• **Exercise objective**: Gather all lines with "more" from the records.

[Data]

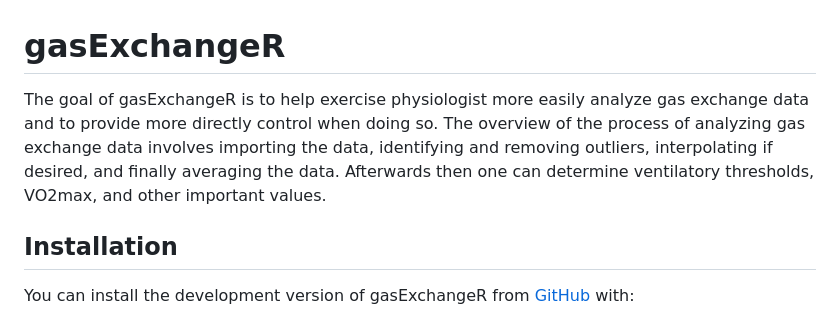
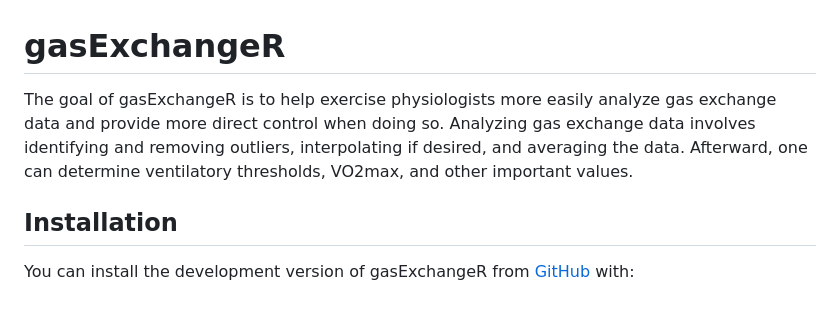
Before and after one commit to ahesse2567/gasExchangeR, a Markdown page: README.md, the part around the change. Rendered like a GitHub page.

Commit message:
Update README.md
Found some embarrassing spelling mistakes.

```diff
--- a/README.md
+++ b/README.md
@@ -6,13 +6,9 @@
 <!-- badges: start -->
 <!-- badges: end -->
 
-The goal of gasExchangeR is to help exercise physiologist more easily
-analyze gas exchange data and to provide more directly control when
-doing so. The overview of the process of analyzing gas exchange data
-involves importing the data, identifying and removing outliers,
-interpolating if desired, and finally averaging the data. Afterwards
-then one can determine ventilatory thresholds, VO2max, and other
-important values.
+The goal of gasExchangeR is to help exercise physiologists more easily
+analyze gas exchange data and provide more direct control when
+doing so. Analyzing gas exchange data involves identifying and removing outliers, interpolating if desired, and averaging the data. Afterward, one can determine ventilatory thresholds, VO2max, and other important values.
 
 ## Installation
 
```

[/Data]
[Data]

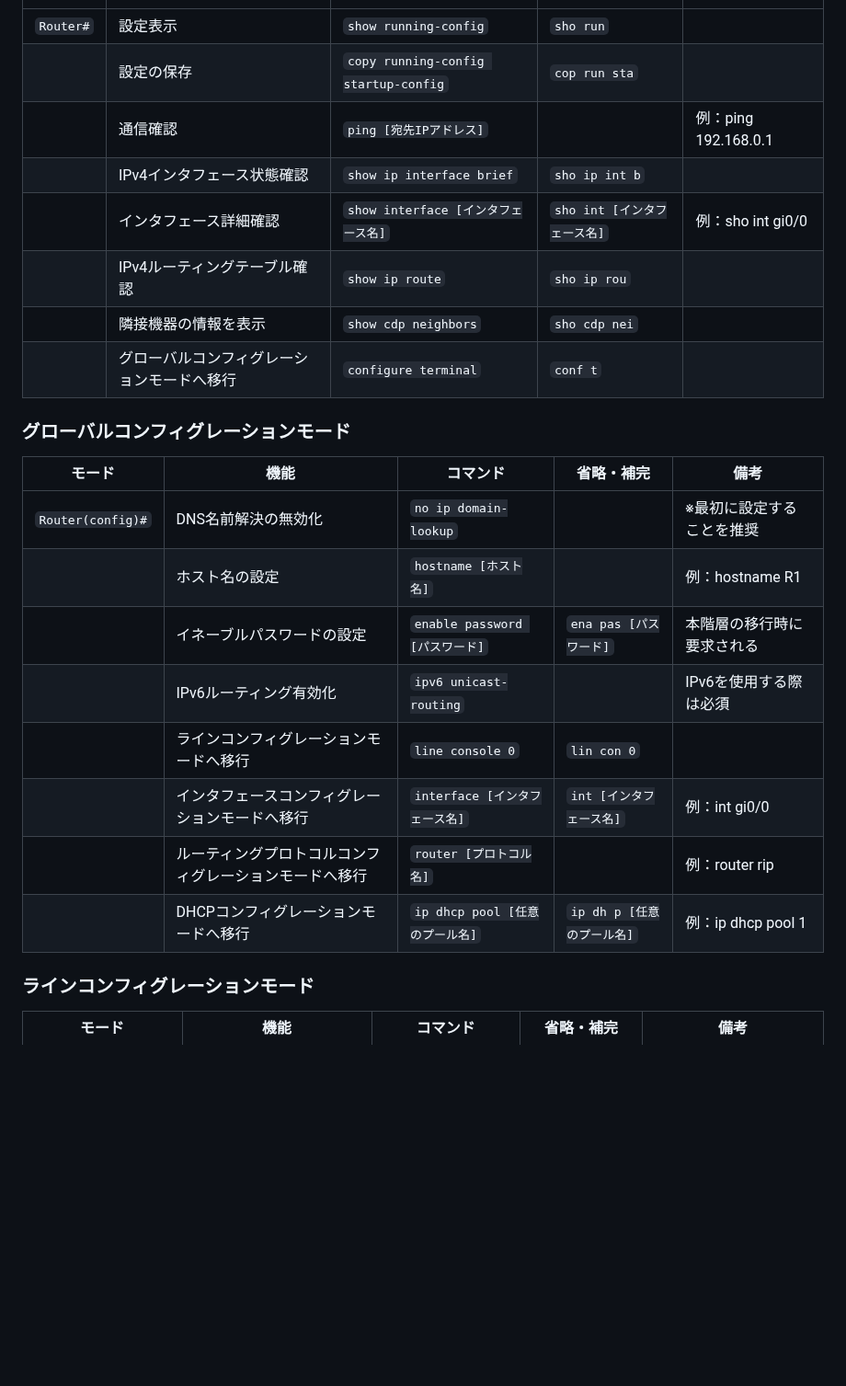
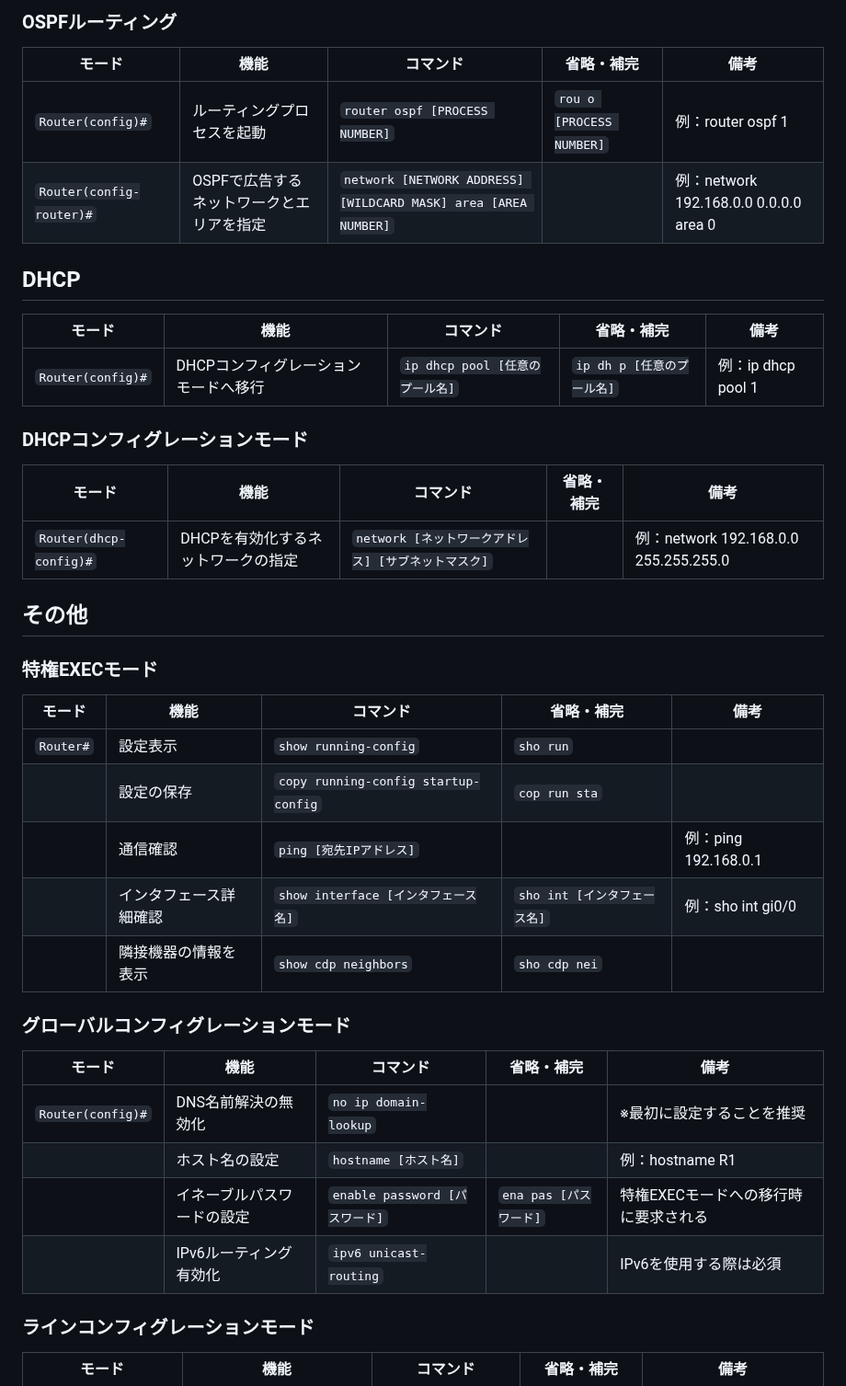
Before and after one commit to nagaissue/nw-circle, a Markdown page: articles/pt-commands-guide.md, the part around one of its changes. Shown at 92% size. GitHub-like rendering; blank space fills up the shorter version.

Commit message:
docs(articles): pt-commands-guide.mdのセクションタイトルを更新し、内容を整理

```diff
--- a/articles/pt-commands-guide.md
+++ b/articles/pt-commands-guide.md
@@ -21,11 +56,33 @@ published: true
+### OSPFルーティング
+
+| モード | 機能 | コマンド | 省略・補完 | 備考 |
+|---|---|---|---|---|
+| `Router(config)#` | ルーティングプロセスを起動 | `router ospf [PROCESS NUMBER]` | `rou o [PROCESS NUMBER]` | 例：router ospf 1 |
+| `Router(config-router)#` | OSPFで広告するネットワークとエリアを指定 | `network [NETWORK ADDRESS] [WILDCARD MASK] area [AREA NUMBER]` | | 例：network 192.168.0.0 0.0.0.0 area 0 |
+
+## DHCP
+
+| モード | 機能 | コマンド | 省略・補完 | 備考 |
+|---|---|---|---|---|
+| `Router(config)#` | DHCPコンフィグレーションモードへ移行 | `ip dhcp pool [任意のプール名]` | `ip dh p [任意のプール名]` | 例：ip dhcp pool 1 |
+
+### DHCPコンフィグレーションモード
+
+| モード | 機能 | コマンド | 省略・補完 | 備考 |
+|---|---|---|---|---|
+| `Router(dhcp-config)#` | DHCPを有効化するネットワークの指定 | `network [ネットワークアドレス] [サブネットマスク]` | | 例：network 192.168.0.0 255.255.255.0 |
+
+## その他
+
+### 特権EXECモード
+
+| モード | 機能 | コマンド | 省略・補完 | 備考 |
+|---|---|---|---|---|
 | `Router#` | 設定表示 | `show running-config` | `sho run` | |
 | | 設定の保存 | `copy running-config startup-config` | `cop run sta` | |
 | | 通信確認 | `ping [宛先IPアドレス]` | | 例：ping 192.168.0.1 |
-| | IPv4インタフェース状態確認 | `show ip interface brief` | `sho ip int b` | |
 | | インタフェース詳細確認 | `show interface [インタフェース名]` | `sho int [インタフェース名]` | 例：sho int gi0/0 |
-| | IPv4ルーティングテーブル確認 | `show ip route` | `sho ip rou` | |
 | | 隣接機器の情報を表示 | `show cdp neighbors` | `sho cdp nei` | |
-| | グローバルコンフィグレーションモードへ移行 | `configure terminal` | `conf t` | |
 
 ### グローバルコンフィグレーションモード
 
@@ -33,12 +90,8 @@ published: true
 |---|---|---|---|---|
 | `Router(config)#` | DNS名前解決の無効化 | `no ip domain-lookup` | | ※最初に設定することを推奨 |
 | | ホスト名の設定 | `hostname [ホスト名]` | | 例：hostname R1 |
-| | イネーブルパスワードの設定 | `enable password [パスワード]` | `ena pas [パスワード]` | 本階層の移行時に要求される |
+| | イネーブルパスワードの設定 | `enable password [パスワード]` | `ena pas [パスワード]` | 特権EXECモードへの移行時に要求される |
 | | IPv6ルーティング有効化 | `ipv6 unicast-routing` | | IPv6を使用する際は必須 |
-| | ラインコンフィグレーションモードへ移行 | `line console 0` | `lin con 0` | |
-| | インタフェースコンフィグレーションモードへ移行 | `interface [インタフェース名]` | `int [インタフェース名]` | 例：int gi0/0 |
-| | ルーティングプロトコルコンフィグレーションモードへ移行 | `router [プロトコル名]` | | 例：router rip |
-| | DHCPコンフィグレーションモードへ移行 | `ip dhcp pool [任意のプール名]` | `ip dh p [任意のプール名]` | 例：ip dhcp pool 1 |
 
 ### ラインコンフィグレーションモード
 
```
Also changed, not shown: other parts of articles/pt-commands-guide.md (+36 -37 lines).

[/Data]

• **Output for this task**:
-The goal of gasExchangeR is to help exercise physiologist more easily
-analyze gas exchange data and to provide more directly control when
+The goal of gasExchangeR is to help exercise physiologists more easily
+analyze gas exchange data and provide more direct control when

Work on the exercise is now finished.